# Problem statement
Look through the lines below and extract each one that contains "Tact".

# Data shown
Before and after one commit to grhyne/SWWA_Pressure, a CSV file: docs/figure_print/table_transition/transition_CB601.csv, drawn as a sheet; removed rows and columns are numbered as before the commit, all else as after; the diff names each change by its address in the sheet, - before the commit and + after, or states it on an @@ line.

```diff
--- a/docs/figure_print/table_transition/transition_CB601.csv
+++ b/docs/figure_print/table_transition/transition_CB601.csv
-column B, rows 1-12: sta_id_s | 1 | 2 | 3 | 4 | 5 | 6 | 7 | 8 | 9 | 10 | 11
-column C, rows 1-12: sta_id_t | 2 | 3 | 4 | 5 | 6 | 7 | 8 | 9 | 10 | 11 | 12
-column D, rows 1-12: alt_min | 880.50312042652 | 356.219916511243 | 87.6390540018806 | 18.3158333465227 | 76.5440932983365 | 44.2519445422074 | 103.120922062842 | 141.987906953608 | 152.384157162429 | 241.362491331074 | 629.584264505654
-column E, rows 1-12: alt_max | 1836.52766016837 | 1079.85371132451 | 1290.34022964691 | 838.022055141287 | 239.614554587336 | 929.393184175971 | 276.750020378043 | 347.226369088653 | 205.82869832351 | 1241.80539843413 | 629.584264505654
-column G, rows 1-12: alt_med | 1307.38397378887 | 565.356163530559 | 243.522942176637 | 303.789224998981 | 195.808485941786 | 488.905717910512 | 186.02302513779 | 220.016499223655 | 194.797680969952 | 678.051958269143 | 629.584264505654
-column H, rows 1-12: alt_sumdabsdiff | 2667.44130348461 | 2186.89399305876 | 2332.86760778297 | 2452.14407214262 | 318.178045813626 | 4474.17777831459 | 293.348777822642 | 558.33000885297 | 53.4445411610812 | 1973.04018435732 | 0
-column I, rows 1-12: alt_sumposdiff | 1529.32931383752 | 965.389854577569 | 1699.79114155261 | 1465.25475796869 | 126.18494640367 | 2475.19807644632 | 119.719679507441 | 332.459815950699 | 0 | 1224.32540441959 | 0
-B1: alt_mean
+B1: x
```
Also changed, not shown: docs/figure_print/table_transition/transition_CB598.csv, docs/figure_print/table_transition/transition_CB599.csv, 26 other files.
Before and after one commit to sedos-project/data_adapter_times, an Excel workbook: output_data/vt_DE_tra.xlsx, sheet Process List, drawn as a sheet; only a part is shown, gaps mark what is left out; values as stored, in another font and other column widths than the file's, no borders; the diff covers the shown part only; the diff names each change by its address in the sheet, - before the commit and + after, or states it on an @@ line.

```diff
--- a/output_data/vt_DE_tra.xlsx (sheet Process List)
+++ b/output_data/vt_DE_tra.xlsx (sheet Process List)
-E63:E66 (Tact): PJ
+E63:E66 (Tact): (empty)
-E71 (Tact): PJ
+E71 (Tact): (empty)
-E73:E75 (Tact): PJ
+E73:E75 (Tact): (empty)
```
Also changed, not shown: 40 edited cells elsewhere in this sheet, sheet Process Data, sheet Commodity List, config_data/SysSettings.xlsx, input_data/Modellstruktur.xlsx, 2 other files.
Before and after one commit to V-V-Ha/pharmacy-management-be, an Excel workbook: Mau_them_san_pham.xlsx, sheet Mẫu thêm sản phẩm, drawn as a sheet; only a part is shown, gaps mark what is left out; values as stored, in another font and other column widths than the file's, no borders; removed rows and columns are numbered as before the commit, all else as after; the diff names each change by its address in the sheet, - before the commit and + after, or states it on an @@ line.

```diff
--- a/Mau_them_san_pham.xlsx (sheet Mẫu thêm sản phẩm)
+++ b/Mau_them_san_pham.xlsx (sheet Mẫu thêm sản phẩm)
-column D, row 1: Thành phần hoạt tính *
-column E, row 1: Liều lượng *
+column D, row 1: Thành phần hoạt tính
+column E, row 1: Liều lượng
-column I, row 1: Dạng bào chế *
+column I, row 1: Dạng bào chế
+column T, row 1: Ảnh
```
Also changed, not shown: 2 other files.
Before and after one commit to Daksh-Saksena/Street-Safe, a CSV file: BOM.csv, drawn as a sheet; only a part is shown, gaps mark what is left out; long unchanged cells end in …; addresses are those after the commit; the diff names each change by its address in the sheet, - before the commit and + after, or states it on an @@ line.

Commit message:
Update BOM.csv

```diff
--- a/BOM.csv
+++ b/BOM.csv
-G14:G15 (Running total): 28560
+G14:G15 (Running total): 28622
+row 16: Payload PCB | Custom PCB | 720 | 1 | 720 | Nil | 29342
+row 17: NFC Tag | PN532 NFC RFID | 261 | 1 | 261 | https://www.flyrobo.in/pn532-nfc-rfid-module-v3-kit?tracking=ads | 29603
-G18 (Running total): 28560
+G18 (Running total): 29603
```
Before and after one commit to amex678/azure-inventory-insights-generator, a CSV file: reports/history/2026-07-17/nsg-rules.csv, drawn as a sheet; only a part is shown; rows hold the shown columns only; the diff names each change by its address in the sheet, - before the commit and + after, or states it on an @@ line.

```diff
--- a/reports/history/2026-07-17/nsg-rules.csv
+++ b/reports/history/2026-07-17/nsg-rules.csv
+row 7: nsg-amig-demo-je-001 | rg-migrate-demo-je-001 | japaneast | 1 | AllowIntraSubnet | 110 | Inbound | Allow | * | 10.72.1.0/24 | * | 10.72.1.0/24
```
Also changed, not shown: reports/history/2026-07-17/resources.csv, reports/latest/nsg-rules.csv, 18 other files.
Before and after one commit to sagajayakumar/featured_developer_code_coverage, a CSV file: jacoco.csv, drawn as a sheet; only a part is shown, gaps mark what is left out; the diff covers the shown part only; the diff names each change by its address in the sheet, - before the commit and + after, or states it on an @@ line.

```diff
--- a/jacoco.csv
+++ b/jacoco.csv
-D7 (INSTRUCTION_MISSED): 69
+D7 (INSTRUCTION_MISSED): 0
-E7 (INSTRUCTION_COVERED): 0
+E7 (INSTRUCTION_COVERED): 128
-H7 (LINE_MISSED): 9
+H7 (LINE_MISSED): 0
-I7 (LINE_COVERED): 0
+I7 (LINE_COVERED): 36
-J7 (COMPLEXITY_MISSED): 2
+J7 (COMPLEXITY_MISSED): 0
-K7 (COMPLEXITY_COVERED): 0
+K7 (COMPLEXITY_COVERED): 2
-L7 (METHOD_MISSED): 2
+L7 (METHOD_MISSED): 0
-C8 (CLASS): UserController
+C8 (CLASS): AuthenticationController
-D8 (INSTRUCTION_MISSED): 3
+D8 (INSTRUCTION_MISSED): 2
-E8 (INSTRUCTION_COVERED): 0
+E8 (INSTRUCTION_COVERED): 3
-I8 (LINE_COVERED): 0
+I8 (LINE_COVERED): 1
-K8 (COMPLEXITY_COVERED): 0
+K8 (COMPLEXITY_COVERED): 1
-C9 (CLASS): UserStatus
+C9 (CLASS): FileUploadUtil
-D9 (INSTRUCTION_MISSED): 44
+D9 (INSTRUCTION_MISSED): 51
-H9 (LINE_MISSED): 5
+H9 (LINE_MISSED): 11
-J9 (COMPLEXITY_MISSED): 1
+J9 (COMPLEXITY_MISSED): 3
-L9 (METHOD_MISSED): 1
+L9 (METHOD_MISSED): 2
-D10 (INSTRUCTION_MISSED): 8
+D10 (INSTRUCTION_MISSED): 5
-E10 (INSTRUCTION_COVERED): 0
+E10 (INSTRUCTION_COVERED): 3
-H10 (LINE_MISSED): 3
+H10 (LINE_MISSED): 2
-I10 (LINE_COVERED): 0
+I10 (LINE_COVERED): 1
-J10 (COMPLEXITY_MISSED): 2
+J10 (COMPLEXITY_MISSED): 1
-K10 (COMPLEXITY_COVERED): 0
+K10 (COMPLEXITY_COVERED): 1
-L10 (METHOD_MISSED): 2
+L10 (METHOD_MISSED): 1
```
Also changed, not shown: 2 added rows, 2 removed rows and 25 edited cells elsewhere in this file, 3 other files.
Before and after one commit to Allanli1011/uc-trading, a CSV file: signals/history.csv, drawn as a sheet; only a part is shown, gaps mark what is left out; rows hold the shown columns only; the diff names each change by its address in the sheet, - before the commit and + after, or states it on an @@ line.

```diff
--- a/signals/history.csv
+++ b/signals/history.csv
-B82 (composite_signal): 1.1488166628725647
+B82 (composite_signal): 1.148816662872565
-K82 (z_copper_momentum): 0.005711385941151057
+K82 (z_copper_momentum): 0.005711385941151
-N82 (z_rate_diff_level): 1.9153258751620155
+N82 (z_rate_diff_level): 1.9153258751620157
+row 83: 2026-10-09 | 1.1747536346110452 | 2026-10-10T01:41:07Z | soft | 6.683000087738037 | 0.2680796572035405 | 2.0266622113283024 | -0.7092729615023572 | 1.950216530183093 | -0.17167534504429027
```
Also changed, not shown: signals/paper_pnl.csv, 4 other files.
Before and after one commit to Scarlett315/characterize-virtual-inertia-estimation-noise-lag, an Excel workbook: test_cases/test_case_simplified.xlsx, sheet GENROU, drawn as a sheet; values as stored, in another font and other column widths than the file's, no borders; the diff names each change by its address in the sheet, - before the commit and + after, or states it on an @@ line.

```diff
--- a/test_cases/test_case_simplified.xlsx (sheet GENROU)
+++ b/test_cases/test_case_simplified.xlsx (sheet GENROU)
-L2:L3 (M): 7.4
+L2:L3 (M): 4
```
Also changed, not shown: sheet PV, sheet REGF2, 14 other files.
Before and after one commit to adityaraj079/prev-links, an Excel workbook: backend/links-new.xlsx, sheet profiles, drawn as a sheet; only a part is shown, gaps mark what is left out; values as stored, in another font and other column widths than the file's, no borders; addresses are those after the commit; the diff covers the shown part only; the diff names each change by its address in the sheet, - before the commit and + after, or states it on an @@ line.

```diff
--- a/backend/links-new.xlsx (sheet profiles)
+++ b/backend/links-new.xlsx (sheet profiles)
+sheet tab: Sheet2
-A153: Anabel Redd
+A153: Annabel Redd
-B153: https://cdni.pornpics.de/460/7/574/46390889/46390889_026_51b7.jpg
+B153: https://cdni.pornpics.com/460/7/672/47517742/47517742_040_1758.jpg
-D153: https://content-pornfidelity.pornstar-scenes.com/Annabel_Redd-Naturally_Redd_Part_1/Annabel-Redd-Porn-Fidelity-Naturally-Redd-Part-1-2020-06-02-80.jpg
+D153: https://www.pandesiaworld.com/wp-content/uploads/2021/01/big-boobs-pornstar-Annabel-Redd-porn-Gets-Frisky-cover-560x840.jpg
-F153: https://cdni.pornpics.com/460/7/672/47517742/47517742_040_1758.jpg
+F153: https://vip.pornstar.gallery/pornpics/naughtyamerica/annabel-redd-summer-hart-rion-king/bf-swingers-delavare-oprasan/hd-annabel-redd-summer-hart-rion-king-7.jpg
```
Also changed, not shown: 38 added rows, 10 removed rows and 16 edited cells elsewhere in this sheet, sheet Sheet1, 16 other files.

# Solution to the problem
-E63:E66 (Tact): PJ
+E63:E66 (Tact): (empty)
-E71 (Tact): PJ
+E71 (Tact): (empty)
-E73:E75 (Tact): PJ
+E73:E75 (Tact): (empty)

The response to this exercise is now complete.